The campaign also focused its efforts on expanding tuition assistance and affordability, which was extremely important to the Och family. “The Building on Tradition campaign has had a tremendous impact on affordability and financial sustainability,” said Julia Malaga, chief financial officer at GOA. “The income generated by the endowment provides substantial funding for tuition reduction programs that help make GOA affordable to a broader range of families. We have been able to increase the scope of our tuition reduction programs and successfully expand eligibility to attract middle income families.”
Behind the scenes, bringing the campaign to life was a team of dedicated volunteers and professionals who worked tirelessly to meet the Challenge. Eleanor Kramer, past GOA board chair, helped launch the campaign, while Liz Bier and Michele Landau, Building on Tradition campaign co-chairs, steered the committed campaign team to the finish line. According to Bier, sustainability for the school was one of the campaign’s greatest accomplishments. “With such a robust endowment, I know that GOA is going to be around for a very long time,” she said. “The founders could only hope that their great-grandchildren would be able to attend this school. Now that it’s a reality, we can feel confident that future generations will have the opportunity to be a part of this amazing school.”
“It is extremely gratifying to know that the work of our committee, countless volunteers, administrative leadership and the vast number of donors who participated resulted in a fully matched campaign,” said Landau.

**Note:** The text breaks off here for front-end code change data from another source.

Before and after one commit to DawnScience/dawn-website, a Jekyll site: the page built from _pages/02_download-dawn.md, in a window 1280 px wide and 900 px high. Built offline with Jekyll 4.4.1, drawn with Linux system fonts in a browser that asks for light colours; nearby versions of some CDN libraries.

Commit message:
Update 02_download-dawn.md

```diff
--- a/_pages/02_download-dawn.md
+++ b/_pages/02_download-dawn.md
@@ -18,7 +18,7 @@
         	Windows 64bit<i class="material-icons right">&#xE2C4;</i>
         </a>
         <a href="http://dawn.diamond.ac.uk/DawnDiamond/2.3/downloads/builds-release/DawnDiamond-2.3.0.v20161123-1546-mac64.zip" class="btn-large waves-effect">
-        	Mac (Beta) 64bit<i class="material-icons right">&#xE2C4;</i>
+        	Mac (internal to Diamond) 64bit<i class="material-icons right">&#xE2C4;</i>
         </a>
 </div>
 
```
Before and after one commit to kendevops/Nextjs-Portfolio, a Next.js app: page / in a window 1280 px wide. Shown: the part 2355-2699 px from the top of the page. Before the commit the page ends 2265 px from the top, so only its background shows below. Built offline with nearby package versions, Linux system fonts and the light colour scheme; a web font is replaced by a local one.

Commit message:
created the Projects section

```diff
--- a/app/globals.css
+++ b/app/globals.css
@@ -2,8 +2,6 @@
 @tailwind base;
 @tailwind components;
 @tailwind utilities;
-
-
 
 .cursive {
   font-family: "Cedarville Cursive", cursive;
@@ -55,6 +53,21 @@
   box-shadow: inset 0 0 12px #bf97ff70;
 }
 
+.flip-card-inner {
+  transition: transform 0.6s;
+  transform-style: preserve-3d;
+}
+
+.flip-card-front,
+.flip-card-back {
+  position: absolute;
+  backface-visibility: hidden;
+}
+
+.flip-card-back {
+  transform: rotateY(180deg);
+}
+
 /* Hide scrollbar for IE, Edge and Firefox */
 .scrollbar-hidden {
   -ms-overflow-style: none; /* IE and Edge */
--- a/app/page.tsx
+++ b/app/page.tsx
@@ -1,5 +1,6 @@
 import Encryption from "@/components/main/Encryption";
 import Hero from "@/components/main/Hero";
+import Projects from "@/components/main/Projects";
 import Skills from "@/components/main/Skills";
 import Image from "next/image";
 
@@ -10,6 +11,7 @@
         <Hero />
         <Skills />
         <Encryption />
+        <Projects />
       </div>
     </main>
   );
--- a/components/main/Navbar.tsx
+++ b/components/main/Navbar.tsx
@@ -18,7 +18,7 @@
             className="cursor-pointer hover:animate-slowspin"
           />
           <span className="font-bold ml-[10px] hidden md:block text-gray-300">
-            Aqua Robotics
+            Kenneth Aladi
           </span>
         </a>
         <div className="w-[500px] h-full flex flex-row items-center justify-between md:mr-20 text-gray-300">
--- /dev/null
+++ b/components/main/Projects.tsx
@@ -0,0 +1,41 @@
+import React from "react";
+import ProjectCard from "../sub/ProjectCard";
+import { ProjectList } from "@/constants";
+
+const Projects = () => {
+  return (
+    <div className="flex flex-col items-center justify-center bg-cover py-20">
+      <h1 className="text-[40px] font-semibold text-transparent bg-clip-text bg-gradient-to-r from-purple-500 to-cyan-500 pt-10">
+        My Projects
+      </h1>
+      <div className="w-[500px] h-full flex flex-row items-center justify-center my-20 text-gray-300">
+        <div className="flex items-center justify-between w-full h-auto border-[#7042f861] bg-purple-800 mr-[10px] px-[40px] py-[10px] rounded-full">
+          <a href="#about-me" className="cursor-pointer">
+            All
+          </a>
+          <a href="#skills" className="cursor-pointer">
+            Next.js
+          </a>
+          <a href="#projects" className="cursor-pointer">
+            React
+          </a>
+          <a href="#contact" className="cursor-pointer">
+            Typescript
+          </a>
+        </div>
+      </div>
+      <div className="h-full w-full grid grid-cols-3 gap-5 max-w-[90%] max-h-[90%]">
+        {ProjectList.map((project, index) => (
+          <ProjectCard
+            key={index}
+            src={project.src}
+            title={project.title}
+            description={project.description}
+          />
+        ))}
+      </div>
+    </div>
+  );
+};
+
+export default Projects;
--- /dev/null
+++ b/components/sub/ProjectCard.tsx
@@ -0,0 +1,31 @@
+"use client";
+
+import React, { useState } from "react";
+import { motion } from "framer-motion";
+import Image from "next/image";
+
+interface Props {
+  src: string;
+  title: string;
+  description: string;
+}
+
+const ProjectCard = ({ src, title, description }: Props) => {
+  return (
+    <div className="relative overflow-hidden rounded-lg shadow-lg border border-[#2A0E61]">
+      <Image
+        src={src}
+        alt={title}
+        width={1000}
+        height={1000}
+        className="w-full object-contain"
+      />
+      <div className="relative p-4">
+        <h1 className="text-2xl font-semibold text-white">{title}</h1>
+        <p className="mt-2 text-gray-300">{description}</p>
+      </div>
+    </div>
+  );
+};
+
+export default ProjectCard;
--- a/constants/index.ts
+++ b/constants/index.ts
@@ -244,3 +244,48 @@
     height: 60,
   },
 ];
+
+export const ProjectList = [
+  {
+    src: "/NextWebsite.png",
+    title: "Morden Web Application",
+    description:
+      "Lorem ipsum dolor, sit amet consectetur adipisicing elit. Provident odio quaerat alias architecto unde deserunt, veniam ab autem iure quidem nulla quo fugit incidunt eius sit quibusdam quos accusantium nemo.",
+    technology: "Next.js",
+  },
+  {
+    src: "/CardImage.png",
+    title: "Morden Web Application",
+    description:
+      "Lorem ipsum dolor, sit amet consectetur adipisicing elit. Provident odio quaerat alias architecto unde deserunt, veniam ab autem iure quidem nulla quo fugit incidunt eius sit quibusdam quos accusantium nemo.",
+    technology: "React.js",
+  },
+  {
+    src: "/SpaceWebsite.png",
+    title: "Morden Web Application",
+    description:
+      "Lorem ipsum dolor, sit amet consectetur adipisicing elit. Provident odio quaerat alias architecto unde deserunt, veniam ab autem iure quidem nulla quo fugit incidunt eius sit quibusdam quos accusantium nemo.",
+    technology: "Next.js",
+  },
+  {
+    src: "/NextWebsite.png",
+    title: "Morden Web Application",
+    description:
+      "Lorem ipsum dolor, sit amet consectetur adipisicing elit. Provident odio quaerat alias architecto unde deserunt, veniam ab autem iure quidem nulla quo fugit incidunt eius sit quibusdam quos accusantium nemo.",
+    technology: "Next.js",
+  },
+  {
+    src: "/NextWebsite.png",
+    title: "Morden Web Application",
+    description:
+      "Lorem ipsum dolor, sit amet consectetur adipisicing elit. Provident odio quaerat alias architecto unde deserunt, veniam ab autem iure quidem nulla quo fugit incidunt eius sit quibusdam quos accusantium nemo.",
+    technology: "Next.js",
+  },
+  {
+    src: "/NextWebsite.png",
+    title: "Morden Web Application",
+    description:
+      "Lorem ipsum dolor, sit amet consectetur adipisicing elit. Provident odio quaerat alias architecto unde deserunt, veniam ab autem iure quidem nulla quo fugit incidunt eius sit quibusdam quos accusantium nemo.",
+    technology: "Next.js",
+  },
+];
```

“This campaign has really showcased the great passion and commitment of our Golda Och Academy community to give the next generation the gift of a Jewish day school education – one of the best ways to ensure the continuity of our people,” said Stephanie Bash-Soudry, director of development and alumni relations at GOA. “Without the dedication of our passionate leaders and all of our donors, we would never have crossed the finish line.”
GOA board chair Jeff Landau said, “Thanks to the hard work of all involved in this groundbreaking campaign, including immediate past board chairs Sheryl Pearlstein and Joe Bier and head of school Rabbi Joyce Raynor, GOA will continue to be a leading Jewish day school in North America.”
“The Building on Tradition campaign was truly a community effort and a labor of love,” said Raynor. “Without the faith, enthusiasm and direction of Eleanor Kramer we would have never gotten started. Without the dedication, leadership and hard work of Michele Landau, Liz Bier, and Sheryl Pearlstein, we would never have persevered. Without the vision, encouragement and influence of Stephanie Bash-Soudry, we would have never reached our goal. It has been an honor to work with these dedicated lay and professional leaders. I take pride in the fact that I will leave our school in June having helped to secure its future.”